• Activity: Among the entries below, please show each line that carries the word "href".

Record extracts: Begin

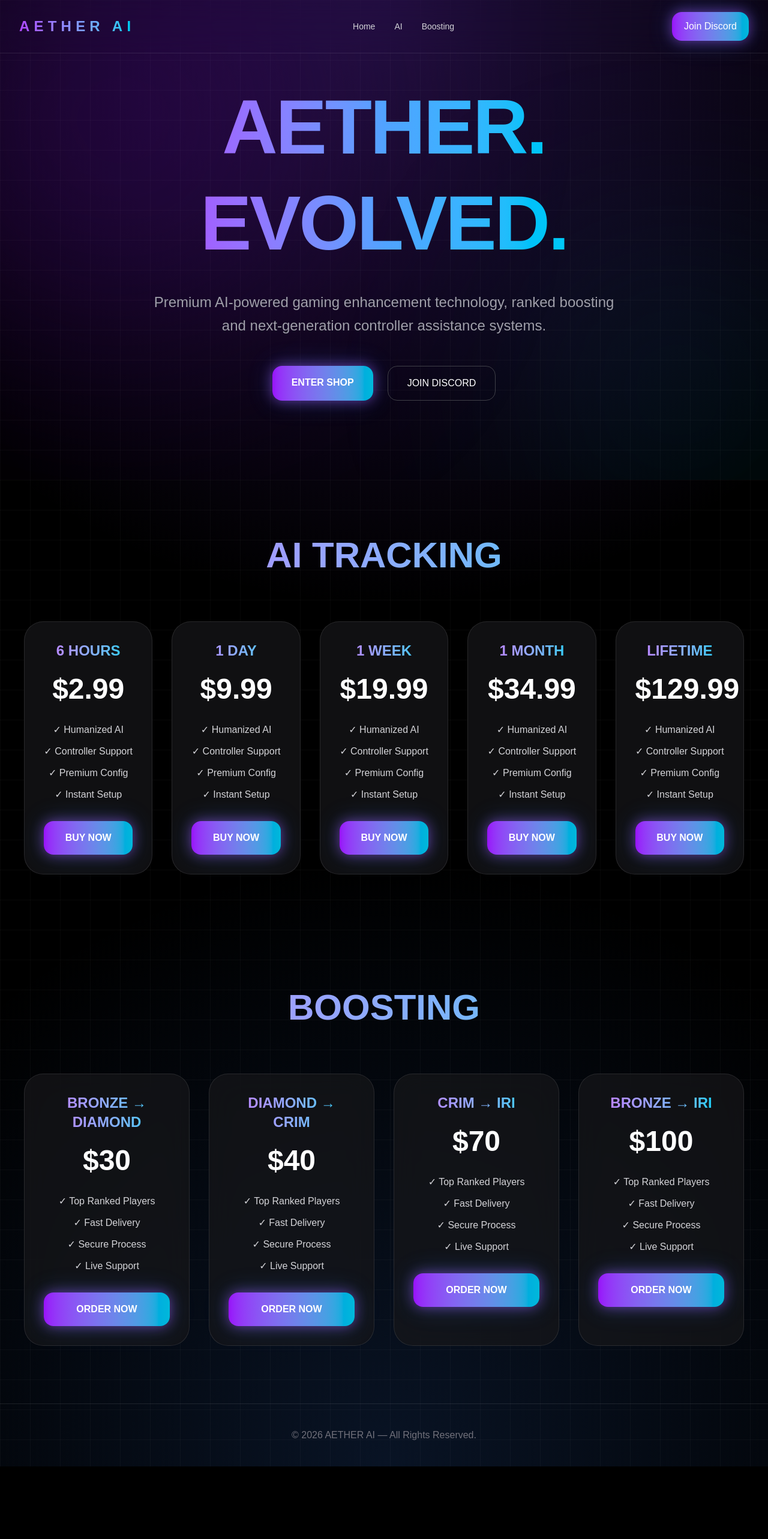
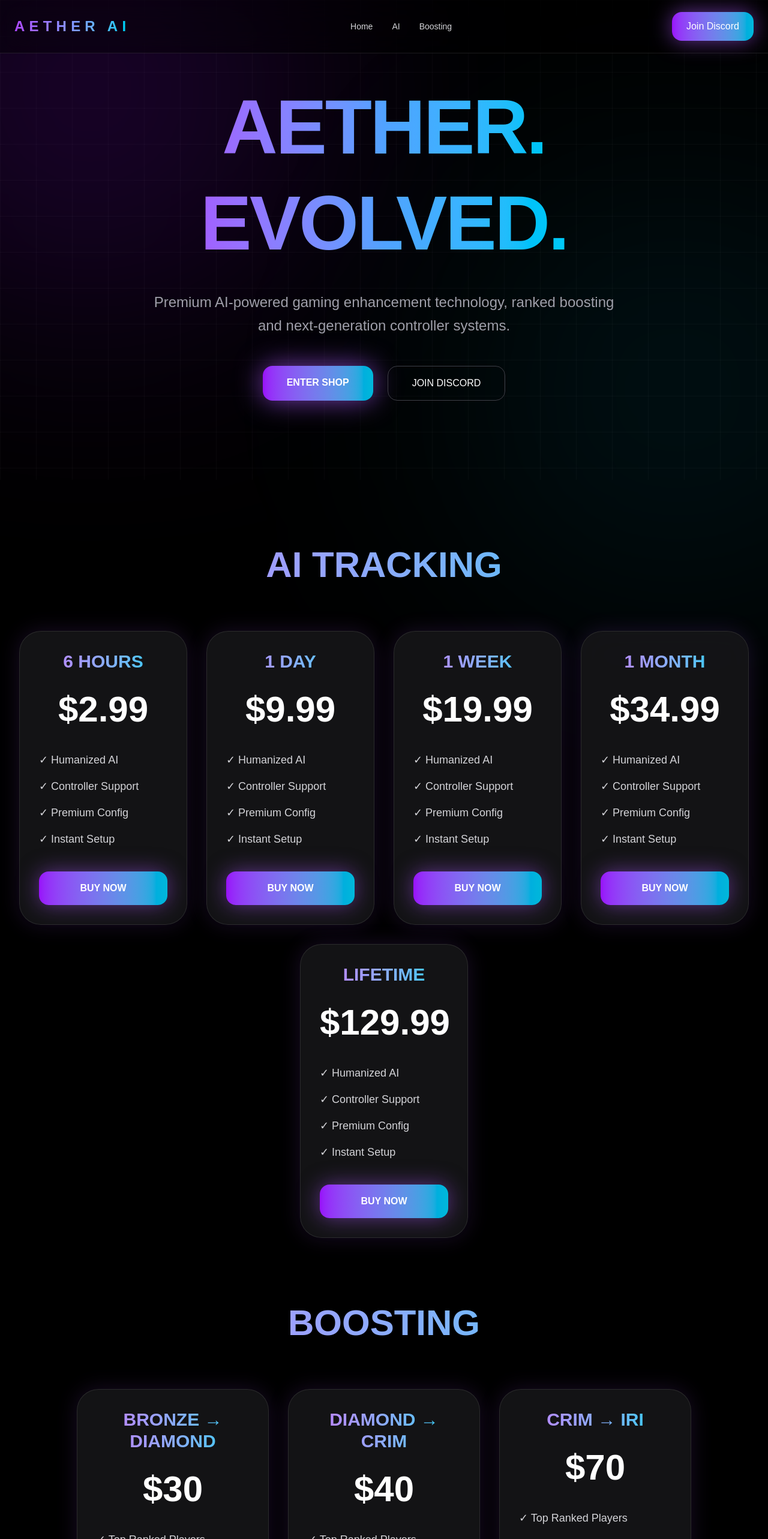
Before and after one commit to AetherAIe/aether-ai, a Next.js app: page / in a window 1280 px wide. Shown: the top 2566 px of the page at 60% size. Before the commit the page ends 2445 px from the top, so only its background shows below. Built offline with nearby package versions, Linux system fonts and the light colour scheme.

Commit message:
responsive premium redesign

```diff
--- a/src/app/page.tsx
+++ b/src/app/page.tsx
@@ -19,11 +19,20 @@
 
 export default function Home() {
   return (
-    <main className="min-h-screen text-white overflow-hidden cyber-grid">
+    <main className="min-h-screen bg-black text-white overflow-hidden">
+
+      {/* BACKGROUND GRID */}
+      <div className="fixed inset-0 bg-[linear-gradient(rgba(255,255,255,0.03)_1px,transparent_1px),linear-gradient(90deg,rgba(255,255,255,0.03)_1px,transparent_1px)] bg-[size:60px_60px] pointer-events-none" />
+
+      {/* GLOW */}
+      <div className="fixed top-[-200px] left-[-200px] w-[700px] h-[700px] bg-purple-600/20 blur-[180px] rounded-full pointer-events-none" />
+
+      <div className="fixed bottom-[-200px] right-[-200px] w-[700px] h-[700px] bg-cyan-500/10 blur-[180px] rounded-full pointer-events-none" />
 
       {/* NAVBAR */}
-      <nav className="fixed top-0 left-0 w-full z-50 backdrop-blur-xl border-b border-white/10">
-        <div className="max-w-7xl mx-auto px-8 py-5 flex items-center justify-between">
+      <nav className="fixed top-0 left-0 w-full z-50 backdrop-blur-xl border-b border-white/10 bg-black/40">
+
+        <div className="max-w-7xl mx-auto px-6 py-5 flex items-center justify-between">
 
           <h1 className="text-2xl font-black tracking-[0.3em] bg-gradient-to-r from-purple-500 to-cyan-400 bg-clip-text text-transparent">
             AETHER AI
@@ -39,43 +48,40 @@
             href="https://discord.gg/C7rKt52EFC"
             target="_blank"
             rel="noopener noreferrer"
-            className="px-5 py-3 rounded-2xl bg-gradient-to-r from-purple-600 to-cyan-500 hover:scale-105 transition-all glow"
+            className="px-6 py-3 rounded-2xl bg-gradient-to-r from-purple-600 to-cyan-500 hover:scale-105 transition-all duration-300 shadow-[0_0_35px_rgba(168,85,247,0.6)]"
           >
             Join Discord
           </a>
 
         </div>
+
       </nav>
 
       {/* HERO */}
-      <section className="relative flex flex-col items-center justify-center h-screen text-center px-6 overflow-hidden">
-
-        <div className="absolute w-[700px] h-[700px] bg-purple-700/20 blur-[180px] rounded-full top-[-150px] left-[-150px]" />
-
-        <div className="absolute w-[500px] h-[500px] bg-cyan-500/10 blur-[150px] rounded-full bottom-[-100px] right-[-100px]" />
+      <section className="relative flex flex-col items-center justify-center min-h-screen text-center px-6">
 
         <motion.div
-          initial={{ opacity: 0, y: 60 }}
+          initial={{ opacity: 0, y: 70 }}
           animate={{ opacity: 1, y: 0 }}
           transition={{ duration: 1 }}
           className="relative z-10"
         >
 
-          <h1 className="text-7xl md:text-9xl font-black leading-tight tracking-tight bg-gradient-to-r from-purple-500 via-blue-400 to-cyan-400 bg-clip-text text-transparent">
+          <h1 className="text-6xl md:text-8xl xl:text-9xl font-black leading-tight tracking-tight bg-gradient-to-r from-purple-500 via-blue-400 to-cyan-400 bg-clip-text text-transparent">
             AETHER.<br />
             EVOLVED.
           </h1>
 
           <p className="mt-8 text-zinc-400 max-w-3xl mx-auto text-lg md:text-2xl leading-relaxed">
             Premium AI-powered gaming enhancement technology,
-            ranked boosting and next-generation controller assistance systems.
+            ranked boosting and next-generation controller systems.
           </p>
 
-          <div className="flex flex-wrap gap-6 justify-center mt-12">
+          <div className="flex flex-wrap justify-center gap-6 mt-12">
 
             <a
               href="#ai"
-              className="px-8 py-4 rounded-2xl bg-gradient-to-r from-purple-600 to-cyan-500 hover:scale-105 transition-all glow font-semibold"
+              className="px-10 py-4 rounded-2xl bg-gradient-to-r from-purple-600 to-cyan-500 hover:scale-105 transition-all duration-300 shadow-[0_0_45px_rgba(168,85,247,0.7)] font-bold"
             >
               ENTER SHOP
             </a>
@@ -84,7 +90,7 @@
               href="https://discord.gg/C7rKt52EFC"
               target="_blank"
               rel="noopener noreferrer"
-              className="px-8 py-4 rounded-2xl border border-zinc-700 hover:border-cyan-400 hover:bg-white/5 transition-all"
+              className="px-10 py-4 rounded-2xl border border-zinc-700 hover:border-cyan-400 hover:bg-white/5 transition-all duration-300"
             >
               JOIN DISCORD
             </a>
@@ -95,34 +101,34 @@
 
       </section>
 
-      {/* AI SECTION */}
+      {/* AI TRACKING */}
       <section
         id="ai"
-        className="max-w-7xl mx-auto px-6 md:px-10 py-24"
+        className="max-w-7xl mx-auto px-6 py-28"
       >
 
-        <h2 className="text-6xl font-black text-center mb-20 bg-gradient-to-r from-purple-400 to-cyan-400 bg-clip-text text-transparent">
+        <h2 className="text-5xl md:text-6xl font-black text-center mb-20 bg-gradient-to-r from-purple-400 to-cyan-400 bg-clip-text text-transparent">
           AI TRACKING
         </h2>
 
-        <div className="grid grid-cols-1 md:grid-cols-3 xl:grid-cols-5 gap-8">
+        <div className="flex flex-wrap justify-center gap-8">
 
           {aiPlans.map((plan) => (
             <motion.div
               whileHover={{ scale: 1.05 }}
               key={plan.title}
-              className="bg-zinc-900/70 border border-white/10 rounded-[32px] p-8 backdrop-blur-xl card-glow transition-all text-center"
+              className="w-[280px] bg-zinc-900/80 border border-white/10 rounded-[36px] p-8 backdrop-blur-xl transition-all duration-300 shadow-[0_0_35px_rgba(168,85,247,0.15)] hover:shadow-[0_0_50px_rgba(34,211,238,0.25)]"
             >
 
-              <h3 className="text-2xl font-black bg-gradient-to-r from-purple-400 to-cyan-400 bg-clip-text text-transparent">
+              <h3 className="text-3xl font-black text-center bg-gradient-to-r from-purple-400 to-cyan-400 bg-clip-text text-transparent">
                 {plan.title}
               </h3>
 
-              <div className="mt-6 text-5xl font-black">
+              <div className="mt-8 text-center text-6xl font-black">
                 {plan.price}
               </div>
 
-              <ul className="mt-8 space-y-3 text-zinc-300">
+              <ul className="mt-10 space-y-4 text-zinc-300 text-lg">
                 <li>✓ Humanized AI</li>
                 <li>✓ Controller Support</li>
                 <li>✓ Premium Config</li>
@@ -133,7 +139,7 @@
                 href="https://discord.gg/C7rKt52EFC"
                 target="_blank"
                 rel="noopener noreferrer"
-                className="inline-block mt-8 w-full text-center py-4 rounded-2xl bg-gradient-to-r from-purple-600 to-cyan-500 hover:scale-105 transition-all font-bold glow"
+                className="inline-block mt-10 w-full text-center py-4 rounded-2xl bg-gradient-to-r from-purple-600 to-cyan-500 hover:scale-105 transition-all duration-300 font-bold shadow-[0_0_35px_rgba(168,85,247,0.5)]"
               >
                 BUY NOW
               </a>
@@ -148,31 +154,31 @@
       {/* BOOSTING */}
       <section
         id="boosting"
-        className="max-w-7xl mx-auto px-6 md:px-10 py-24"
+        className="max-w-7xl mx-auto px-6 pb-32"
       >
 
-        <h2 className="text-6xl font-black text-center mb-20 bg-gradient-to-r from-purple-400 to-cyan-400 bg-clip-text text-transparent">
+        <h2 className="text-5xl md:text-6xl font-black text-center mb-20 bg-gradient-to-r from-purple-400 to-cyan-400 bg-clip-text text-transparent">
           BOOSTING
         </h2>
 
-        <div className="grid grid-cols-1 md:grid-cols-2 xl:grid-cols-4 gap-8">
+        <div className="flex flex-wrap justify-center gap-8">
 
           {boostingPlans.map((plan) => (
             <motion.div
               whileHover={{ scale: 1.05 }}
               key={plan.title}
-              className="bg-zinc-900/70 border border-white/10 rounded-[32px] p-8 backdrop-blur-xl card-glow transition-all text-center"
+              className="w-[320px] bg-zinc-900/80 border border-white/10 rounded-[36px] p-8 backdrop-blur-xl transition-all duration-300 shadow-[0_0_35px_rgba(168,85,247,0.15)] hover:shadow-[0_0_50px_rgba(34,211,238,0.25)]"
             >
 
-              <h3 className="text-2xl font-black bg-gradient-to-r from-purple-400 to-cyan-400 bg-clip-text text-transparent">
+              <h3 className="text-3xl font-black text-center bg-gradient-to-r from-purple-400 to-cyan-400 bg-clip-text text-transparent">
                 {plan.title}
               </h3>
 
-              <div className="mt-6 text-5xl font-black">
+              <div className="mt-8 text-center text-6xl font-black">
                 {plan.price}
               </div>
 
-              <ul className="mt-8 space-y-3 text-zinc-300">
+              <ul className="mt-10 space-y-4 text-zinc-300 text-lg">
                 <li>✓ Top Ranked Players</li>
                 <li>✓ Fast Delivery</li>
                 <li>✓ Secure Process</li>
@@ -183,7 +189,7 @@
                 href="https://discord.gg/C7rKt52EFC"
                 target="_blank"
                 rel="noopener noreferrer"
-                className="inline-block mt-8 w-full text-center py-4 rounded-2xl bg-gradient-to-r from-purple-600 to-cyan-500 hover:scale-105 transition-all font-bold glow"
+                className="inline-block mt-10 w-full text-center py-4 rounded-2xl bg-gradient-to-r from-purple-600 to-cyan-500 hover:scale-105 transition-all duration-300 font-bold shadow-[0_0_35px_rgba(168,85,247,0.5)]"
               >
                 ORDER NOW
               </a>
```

Record extracts: End

• Answer below:
             href="https://discord.gg/C7rKt52EFC"
               href="#ai"
               href="https://discord.gg/C7rKt52EFC"
                 href="https://discord.gg/C7rKt52EFC"
                 href="https://discord.gg/C7rKt52EFC"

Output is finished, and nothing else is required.